“Nothing major there at all,” Nagy said. “It’s completely just the turf.”
Rookie defensive tackle Bilal Nichols (knee) had limited participation and also is questionable. Reserve safety Deon Bush (hamstring) did not practice and is doubtful.
Trubisky has not played since finishing a 25-20 victory over the Vikings on Nov. 18 at Soldier Field. He sprained his right shoulder on a late hit by Vikings safety Harrison Smith after sliding awkwardly at the end of a four-yard run. The Bears beat the Lions 23-16 at Ford Field and lost to the Giants 30-27 in overtime at MetLife Stadium with Chase Daniel at quarterback.
But Trubisky proved to Nagy he’s ready to go, participating fully in practice Wednesday, Thursday and Friday.
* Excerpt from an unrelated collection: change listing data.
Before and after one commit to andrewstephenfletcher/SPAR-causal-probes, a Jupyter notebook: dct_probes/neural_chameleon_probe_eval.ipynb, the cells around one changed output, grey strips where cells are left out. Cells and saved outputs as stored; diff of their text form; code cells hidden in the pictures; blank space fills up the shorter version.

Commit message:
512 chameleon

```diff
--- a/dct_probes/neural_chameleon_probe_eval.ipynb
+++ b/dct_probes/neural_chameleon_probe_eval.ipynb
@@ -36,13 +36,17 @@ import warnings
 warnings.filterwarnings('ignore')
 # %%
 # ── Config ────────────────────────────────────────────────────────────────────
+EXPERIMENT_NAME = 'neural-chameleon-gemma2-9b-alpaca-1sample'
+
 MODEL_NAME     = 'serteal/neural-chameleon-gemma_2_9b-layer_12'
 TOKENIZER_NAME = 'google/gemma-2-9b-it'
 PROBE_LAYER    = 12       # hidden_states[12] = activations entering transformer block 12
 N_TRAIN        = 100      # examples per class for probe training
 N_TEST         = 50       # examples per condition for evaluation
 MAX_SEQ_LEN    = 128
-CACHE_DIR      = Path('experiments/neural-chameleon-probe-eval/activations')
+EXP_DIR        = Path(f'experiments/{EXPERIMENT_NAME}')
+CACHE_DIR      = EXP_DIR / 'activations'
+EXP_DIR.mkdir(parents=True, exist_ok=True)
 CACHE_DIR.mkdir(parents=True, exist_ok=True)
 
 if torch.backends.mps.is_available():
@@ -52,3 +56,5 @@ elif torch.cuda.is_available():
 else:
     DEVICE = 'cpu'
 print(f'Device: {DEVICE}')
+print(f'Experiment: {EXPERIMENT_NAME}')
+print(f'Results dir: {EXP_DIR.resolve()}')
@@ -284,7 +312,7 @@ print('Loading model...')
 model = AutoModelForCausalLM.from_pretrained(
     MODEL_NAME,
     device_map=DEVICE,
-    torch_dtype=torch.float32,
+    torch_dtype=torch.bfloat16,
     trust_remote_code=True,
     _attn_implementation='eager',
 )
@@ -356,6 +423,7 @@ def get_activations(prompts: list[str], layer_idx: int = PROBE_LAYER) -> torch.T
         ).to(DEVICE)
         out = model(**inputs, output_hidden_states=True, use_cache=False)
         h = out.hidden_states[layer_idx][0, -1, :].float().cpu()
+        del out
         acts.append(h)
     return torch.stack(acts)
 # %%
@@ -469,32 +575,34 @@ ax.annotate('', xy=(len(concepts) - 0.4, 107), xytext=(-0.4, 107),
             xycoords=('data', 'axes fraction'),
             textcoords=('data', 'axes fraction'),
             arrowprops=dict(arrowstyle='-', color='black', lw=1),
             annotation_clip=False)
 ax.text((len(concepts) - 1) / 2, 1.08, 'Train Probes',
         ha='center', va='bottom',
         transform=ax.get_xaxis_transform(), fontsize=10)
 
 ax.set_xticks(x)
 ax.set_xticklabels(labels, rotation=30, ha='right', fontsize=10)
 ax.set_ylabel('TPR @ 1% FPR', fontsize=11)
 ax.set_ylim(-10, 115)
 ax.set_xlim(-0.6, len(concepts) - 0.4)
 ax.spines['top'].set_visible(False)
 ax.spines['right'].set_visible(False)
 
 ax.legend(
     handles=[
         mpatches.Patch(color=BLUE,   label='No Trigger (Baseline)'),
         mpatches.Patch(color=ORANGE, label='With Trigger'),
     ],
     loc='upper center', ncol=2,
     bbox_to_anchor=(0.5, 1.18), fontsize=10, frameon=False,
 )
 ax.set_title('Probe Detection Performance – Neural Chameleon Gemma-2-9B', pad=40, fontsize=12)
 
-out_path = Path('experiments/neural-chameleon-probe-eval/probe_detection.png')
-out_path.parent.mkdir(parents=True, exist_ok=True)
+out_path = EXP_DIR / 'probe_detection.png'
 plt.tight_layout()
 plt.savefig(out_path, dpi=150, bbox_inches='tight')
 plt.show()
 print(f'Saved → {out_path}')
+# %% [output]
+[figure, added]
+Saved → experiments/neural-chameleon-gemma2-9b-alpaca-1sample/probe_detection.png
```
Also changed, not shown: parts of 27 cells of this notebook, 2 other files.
“He put together three really good days,” Nagy said. “I thought the velocity on his throws was good. His decision-making, just getting in and out of the huddle — that part was easy. The main thing was, seeing conditioning-wise, being able to see [whether] he can hold up with that, and he did.”
It remains to be seen how well Trubisky will be able to handle a game-speed hit. All Nagy can do is advise Trubisky on not putting himself at any more risk than he has to.
“Decision-making-wise, whether there’s an injury or no injury, we talk through that stuff,” Nagy said. “Down-and-distance; reaching the ball out; when do you sacrifice your body and your health vs. not.”